▶ [Task item]: Give each line of the records again exactly and omit every picture.

[Revision tracking records]
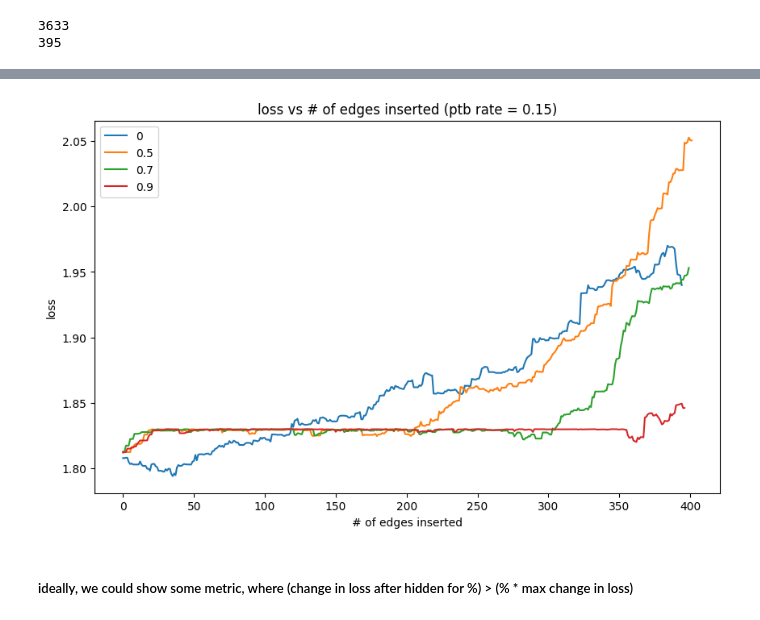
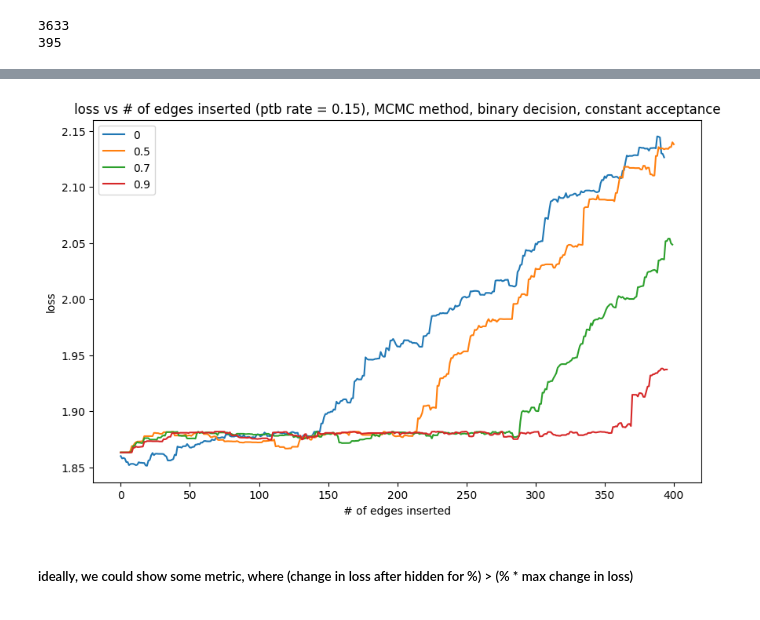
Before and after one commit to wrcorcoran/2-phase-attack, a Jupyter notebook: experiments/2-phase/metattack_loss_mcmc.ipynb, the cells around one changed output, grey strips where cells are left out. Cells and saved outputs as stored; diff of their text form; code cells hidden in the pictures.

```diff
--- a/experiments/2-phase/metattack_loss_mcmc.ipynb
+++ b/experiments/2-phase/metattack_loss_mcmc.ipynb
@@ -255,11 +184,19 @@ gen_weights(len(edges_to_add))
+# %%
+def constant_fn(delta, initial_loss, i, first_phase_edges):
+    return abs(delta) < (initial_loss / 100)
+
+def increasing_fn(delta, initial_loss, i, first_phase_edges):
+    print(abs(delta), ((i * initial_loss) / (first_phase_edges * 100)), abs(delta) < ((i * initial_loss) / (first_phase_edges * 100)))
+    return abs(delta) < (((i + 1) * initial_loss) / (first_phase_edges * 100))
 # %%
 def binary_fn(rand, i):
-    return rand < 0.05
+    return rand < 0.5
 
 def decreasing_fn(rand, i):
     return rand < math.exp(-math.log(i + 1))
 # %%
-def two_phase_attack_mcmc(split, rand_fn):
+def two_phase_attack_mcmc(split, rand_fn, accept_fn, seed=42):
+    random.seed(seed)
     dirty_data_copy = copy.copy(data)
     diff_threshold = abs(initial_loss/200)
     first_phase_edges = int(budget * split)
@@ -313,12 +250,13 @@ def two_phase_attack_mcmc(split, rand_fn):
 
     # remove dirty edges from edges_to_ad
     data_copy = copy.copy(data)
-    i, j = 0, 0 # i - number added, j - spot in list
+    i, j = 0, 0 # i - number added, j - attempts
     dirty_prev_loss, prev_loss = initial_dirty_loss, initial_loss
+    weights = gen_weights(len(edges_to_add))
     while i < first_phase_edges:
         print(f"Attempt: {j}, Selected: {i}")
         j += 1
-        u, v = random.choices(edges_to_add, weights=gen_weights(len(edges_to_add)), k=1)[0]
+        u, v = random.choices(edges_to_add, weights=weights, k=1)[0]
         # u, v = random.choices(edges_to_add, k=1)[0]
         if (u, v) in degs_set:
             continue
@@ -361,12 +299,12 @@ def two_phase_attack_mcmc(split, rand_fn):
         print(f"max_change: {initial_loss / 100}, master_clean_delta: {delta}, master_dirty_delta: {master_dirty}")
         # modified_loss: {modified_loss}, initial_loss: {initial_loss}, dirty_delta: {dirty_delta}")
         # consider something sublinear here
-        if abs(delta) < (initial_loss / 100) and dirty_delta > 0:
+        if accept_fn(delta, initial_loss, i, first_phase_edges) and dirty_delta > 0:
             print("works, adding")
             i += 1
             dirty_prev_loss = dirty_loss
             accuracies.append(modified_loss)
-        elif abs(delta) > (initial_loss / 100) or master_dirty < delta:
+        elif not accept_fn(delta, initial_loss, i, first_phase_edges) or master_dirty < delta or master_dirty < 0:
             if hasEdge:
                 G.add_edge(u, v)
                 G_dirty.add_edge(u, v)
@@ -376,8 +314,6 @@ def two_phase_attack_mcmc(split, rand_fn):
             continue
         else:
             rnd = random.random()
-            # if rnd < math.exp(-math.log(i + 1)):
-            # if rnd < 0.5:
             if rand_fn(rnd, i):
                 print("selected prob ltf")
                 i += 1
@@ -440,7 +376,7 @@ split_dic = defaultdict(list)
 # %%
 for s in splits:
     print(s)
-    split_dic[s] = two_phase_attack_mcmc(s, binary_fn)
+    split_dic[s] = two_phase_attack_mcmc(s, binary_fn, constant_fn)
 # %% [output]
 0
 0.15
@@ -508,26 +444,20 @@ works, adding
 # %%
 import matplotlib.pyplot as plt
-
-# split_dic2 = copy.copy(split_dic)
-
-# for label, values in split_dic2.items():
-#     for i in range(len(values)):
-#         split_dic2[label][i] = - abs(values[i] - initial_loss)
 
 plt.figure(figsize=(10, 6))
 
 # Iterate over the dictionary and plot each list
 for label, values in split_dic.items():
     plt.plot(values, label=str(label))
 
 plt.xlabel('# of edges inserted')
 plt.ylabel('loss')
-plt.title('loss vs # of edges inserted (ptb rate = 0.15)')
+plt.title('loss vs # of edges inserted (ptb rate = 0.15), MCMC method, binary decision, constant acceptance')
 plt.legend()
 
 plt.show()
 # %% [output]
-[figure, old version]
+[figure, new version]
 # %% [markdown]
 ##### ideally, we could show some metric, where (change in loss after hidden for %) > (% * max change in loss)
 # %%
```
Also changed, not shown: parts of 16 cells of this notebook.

▶ [Task result]:
Before and after one commit to wrcorcoran/2-phase-attack, a Jupyter notebook: experiments/2-phase/metattack_loss_mcmc.ipynb, the cells around one changed output, grey strips where cells are left out. Cells and saved outputs as stored; diff of their text form; code cells hidden in the pictures.

```diff
--- a/experiments/2-phase/metattack_loss_mcmc.ipynb
+++ b/experiments/2-phase/metattack_loss_mcmc.ipynb
@@ -255,11 +184,19 @@ gen_weights(len(edges_to_add))
+# %%
+def constant_fn(delta, initial_loss, i, first_phase_edges):
+    return abs(delta) < (initial_loss / 100)
+
+def increasing_fn(delta, initial_loss, i, first_phase_edges):
+    print(abs(delta), ((i * initial_loss) / (first_phase_edges * 100)), abs(delta) < ((i * initial_loss) / (first_phase_edges * 100)))
+    return abs(delta) < (((i + 1) * initial_loss) / (first_phase_edges * 100))
 # %%
 def binary_fn(rand, i):
-    return rand < 0.05
+    return rand < 0.5
 
 def decreasing_fn(rand, i):
     return rand < math.exp(-math.log(i + 1))
 # %%
-def two_phase_attack_mcmc(split, rand_fn):
+def two_phase_attack_mcmc(split, rand_fn, accept_fn, seed=42):
+    random.seed(seed)
     dirty_data_copy = copy.copy(data)
     diff_threshold = abs(initial_loss/200)
     first_phase_edges = int(budget * split)
@@ -313,12 +250,13 @@ def two_phase_attack_mcmc(split, rand_fn):
 
     # remove dirty edges from edges_to_ad
     data_copy = copy.copy(data)
-    i, j = 0, 0 # i - number added, j - spot in list
+    i, j = 0, 0 # i - number added, j - attempts
     dirty_prev_loss, prev_loss = initial_dirty_loss, initial_loss
+    weights = gen_weights(len(edges_to_add))
     while i < first_phase_edges:
         print(f"Attempt: {j}, Selected: {i}")
         j += 1
-        u, v = random.choices(edges_to_add, weights=gen_weights(len(edges_to_add)), k=1)[0]
+        u, v = random.choices(edges_to_add, weights=weights, k=1)[0]
         # u, v = random.choices(edges_to_add, k=1)[0]
         if (u, v) in degs_set:
             continue
@@ -361,12 +299,12 @@ def two_phase_attack_mcmc(split, rand_fn):
         print(f"max_change: {initial_loss / 100}, master_clean_delta: {delta}, master_dirty_delta: {master_dirty}")
         # modified_loss: {modified_loss}, initial_loss: {initial_loss}, dirty_delta: {dirty_delta}")
         # consider something sublinear here
-        if abs(delta) < (initial_loss / 100) and dirty_delta > 0:
+        if accept_fn(delta, initial_loss, i, first_phase_edges) and dirty_delta > 0:
             print("works, adding")
             i += 1
             dirty_prev_loss = dirty_loss
             accuracies.append(modified_loss)
-        elif abs(delta) > (initial_loss / 100) or master_dirty < delta:
+        elif not accept_fn(delta, initial_loss, i, first_phase_edges) or master_dirty < delta or master_dirty < 0:
             if hasEdge:
                 G.add_edge(u, v)
                 G_dirty.add_edge(u, v)
@@ -376,8 +314,6 @@ def two_phase_attack_mcmc(split, rand_fn):
             continue
         else:
             rnd = random.random()
-            # if rnd < math.exp(-math.log(i + 1)):
-            # if rnd < 0.5:
             if rand_fn(rnd, i):
                 print("selected prob ltf")
                 i += 1
@@ -440,7 +376,7 @@ split_dic = defaultdict(list)
 # %%
 for s in splits:
     print(s)
-    split_dic[s] = two_phase_attack_mcmc(s, binary_fn)
+    split_dic[s] = two_phase_attack_mcmc(s, binary_fn, constant_fn)
 # %% [output]
 0
 0.15
@@ -508,26 +444,20 @@ works, adding
 # %%
 import matplotlib.pyplot as plt
-
-# split_dic2 = copy.copy(split_dic)
-
-# for label, values in split_dic2.items():
-#     for i in range(len(values)):
-#         split_dic2[label][i] = - abs(values[i] - initial_loss)
 
 plt.figure(figsize=(10, 6))
 
 # Iterate over the dictionary and plot each list
 for label, values in split_dic.items():
     plt.plot(values, label=str(label))
 
 plt.xlabel('# of edges inserted')
 plt.ylabel('loss')
-plt.title('loss vs # of edges inserted (ptb rate = 0.15)')
+plt.title('loss vs # of edges inserted (ptb rate = 0.15), MCMC method, binary decision, constant acceptance')
 plt.legend()
 
 plt.show()
 # %% [output]
-[figure, old version]
+[figure, new version]
 # %% [markdown]
 ##### ideally, we could show some metric, where (change in loss after hidden for %) > (% * max change in loss)
 # %%
```
Also changed, not shown: parts of 16 cells of this notebook.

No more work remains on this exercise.